Released in January, at first glance you think this is going to end up being a bad movie. Because previous experience tells you, that January is the dumping month for movies, the month only bad films are released in. But, that is not always the case. And I should have known better being as 'Liam Nelson' stars, and his films are usually always decent. Except for his very forgettable 'Taken 2'. So, due to the very unusual bad weather, I had nothing more to do, then to Netflix the day away. And one of the films I happened to watch was this, 'The Grey'. A film that keeps you glued to the screen until that very heart-clenching final image. Now, onto my review of 'The Grey'.
'The Grey' follows a group of oil men, who become stranded in the middle of Alaska, after their plane crashes, who are forced to adapt and survive the cruel weather, as well as a pack of viscous, gray wolves who stalk the group, helping to pick them off one by one, in a joint effort with the environment.
Together, 'The Grey' is a simple survival movie; it's just the way it is told that keeps you interested. Instead of lingering at one place for a long period of time, 'The Grey' moves at a swift pace, stopping for a breathe every once and a while. It keeps you on the edge of your seat. The pacing slows when it has to, and runs the whole rest of the way with more and more obstacles popping up to try to block the path. And with that, the viewers become intertwined with the characters. You become more and more involved in the story. You sense the urgency, which is presented with the pacing.
Along the way during those times when the film feels it needs to take a breath, you learn more about the characters who are thrusted onto the game board. While it fleshes out the characters, in the end, you really have lackluster feelings about them. While you do become emotionally connected to a few of them, the others, you could care less about, they're just there to build up the body bags, and add up the sense of necessarity for the important, more emotionally connect characters to survive. In the end, as the characters start being pulled out of the game, you feel little to nothing for them, as they end up just being pieces in a puzzle.
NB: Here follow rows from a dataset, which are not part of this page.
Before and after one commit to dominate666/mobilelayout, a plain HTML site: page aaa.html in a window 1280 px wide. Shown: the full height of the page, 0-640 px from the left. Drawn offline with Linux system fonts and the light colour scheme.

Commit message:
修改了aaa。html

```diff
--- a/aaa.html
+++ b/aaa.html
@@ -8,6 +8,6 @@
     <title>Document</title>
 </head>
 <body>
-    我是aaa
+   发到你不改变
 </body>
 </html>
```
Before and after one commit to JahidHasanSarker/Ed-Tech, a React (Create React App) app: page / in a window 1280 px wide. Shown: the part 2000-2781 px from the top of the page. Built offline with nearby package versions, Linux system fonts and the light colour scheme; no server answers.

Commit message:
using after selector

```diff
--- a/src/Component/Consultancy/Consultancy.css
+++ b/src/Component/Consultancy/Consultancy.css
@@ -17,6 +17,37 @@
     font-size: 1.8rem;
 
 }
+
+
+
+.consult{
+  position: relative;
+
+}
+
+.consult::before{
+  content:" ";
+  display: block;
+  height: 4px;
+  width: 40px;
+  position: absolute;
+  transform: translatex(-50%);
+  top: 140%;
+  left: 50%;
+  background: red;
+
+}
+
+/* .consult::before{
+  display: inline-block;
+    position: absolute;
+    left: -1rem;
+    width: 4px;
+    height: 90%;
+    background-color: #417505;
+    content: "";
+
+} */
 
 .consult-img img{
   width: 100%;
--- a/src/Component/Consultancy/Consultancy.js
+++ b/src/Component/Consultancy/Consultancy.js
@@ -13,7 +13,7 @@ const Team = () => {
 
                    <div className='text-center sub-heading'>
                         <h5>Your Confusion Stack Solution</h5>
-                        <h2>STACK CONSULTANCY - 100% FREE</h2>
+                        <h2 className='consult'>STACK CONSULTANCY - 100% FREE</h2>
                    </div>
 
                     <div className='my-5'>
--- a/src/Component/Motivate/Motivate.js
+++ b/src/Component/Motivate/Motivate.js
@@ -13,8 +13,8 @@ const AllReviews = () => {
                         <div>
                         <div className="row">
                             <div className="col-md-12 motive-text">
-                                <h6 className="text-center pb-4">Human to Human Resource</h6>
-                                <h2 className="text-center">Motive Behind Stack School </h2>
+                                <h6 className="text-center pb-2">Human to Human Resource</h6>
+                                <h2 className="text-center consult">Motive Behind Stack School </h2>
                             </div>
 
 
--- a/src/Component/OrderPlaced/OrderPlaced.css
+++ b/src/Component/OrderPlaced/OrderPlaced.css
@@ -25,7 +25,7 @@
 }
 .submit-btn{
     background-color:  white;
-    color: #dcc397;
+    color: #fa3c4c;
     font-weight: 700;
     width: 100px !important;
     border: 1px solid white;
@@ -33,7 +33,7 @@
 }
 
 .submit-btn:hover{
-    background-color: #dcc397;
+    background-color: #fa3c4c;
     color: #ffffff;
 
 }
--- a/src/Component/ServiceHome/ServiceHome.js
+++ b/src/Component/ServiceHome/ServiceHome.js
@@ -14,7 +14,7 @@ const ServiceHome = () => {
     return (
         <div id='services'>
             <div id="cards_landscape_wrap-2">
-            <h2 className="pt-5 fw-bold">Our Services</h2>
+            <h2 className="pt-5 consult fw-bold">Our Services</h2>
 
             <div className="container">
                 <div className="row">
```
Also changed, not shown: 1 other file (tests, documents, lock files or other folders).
However, while the characters are lackluster, the actors try their best to better themselves. 'Liam Nelson' leads the film with veteran ease, quickly becoming necessary for survival, as well as, emotionally connected to him. He played out as the kind of guy you want to lead you, the kind of hard guy with a sad past. The rock. Nelson again proves he has a great ability to lead a film, as well as to make chemistry with his co-stars out of thin air. Of his co-stars 'Frank Grillo' comes to mind, as the scared, aggressive, mean, and sarcastic survivor of the plane crash, who questions Nelson's leadership qualities several times. He has a way of coming off as unlikable, and then turning slowly into a more insecure, sad guy. He plays off well enough and holds his own up until his end. And as for the rest of the cast, well they did decent performances, just not ones I'm willing to take the time to note in particular.
The direction from, 'Joe Caranhan' works well. Coming off of 'The A-Team' he tackles his follow-up, 'The Grey'. And succeeds in creating a fairly good film. He knew exactly what he was doing and how to do it, and the film ended up coming out completely how it might as it would in reality. He knew what angles he wanted to take, and where he wanted his cast and crew to be.
A problem the film has is the editing. Some of it comes out as glitchy, and when you watch the men fight the wolves in a few of the scenes, the shots kind of go too quickly or to slowly, and don't roll out perfectly smooth. Some of the shots come off rough, and not smooth and flowing.
The film does feature of the note music, composed by 'Marc Streitenfeld'. The music fits the scenes, and raises the thrill level. It adds emotional depth when necessary but doesn't go overboard, or get too deep and loud, as most survival movie music tends to go. It underplays the film, coming in slowly, and never getting very loud, but just high enough to help make your heart jump.
Some may agree but others may disagree about the subject of the film's abrupt ending. Our lead ends up face to face with the leader of the pack of wolves, he takes out his knife and they stare down each other, and when he's just about to charge the beast, the film cuts to black. I have to say I was left bewildered by the ending, as I expected the usual, of which he gets saved and bla-bla-bla unoriginal ending. But instead we get this, and the viewer is left to guess the fate of its lead. It's a bit disappointing for someone interested in seeing the lead finally reach some sort of peaceful resolution after so much hardship and suffering, but no. We never know what became of him. If he survived or if he died. Now I have to say it works and doesn't. It seems to conclude the film, but not. The film ducks out of the fight at the last moment, when it could have had a more drawn out conclusion. It is original, and keeps you in, but seems disappointing and lazy as well.
All and all, 'The Grey' works as a solidly built survival movie lead by an impressive performance from 'Liam Nelson, and good pacing and character development, but we all wish the characters were alittle less unlikable and the editing more smooth and clean. B- 3/3/14